THE DATA -
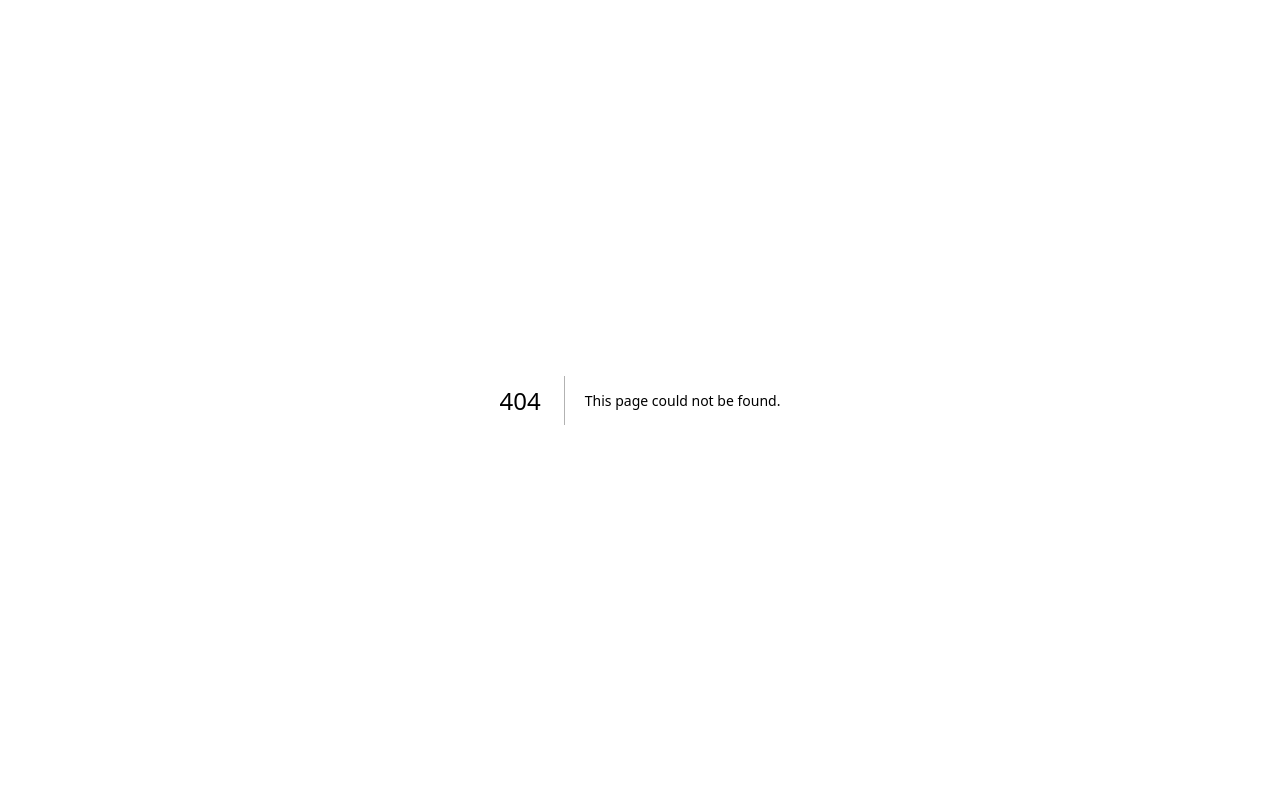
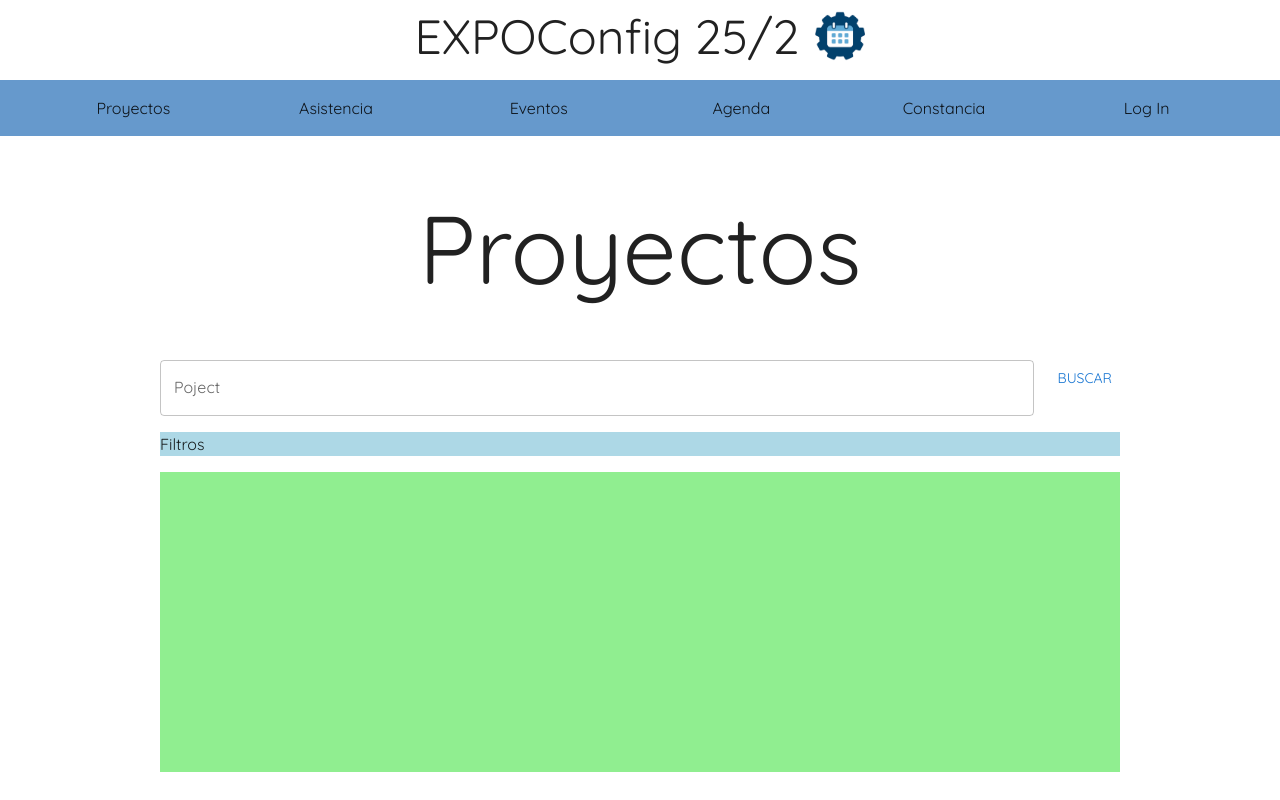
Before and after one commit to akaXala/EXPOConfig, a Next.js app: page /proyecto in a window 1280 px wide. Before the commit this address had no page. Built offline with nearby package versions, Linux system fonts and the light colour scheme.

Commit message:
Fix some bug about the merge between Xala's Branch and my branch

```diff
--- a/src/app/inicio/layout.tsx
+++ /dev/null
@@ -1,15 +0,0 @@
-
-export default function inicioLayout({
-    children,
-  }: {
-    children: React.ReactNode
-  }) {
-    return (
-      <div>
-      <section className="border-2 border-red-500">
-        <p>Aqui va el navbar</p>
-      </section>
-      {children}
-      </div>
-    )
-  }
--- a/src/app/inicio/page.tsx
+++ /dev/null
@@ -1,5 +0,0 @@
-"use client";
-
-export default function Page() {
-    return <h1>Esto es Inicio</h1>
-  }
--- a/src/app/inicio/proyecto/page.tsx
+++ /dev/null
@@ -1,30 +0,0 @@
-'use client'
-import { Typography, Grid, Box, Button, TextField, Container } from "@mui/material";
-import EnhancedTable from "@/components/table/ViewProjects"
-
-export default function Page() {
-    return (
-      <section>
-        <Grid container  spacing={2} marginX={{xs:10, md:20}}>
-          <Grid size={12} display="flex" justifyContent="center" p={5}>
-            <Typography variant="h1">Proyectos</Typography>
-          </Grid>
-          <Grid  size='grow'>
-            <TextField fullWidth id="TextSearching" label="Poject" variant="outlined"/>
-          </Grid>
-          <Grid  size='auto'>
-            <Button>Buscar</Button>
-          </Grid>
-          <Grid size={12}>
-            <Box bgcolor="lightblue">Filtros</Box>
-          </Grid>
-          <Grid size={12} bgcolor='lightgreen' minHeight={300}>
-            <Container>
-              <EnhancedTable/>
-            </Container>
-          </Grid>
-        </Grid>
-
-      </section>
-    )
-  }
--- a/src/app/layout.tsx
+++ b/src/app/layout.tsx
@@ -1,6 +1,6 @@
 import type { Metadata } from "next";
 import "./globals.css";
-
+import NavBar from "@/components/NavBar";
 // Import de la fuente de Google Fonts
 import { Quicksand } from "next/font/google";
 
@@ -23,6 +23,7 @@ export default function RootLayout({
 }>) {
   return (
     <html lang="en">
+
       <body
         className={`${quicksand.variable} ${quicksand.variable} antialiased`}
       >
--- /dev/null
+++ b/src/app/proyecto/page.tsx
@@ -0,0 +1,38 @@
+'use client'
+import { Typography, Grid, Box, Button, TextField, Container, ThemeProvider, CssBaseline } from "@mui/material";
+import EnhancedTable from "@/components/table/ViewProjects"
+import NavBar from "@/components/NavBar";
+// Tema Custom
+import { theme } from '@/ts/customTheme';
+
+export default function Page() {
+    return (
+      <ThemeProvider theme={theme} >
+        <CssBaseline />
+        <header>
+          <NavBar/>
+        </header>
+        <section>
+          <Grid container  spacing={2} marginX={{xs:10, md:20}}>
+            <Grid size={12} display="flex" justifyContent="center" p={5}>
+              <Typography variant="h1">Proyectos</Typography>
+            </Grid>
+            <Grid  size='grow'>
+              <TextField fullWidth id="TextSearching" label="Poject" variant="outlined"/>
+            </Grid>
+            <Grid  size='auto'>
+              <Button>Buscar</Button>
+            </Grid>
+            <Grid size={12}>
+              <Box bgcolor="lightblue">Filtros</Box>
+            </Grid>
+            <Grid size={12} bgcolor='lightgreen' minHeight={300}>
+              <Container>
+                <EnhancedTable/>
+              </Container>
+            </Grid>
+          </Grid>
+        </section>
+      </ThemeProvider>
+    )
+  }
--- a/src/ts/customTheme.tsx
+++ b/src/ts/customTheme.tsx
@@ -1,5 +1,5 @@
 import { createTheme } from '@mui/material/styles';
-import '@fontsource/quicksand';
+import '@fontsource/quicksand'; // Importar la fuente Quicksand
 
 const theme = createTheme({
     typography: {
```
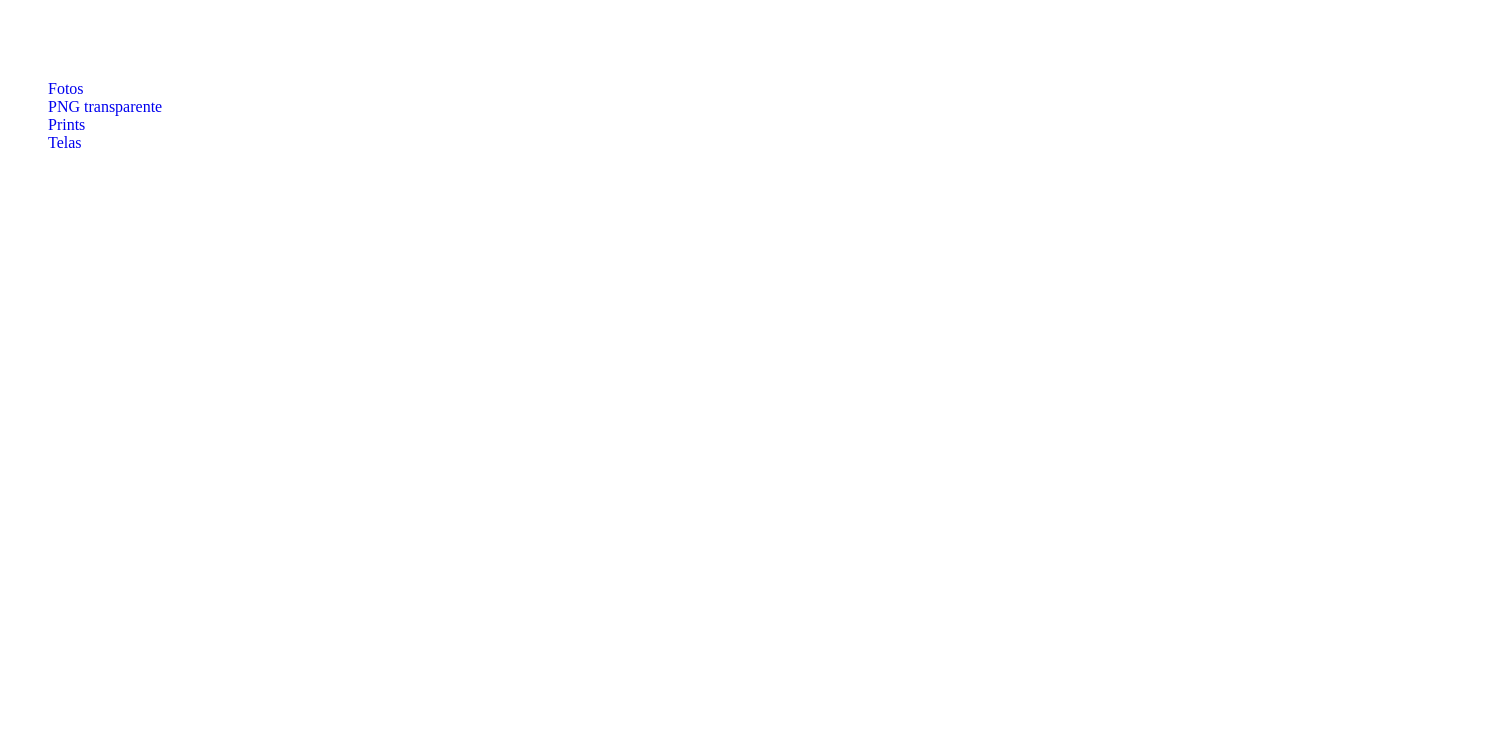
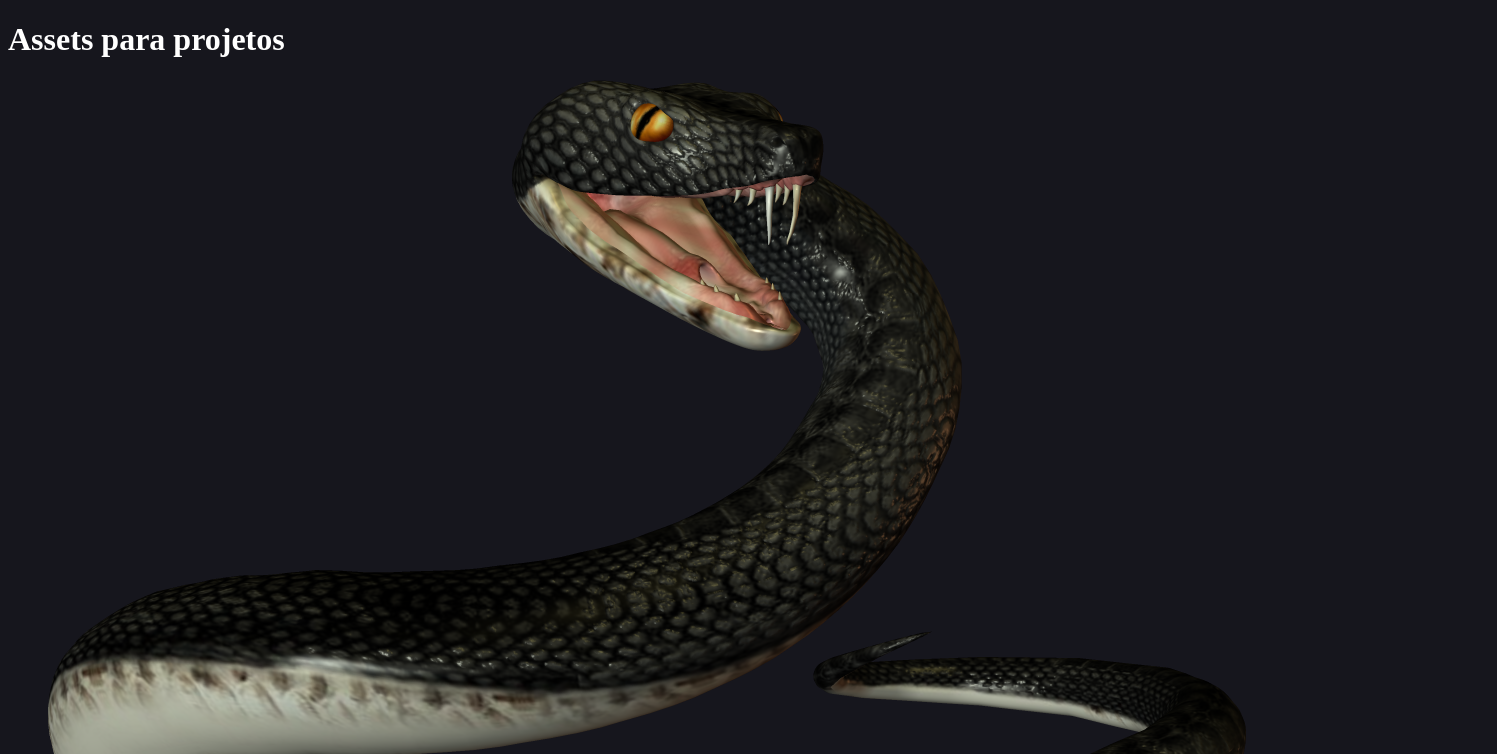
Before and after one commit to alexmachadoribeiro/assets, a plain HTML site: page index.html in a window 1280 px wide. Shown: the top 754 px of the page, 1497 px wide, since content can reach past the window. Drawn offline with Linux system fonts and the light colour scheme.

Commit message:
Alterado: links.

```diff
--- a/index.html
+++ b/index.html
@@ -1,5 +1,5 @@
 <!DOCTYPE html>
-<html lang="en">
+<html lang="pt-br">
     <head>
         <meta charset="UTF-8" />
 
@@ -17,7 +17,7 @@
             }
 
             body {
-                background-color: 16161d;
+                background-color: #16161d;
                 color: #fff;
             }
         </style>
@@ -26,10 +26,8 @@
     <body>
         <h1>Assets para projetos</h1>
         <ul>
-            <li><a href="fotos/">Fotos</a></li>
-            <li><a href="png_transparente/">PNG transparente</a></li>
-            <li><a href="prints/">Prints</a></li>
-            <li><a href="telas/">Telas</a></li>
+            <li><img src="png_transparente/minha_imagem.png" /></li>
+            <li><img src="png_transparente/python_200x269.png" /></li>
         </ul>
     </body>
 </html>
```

THE PROBLEM -
Would you give again, word for word, every line from the one with "Before and after one commit to alexmachadoribeiro/assets, a" through the final line of the listing above?

SOLUTION -
Before and after one commit to alexmachadoribeiro/assets, a plain HTML site: page index.html in a window 1280 px wide. Shown: the top 754 px of the page, 1497 px wide, since content can reach past the window. Drawn offline with Linux system fonts and the light colour scheme.

Commit message:
Alterado: links.

```diff
--- a/index.html
+++ b/index.html
@@ -1,5 +1,5 @@
 <!DOCTYPE html>
-<html lang="en">
+<html lang="pt-br">
     <head>
         <meta charset="UTF-8" />
 
@@ -17,7 +17,7 @@
             }
 
             body {
-                background-color: 16161d;
+                background-color: #16161d;
                 color: #fff;
             }
         </style>
@@ -26,10 +26,8 @@
     <body>
         <h1>Assets para projetos</h1>
         <ul>
-            <li><a href="fotos/">Fotos</a></li>
-            <li><a href="png_transparente/">PNG transparente</a></li>
-            <li><a href="prints/">Prints</a></li>
-            <li><a href="telas/">Telas</a></li>
+            <li><img src="png_transparente/minha_imagem.png" /></li>
+            <li><img src="png_transparente/python_200x269.png" /></li>
         </ul>
     </body>
 </html>
```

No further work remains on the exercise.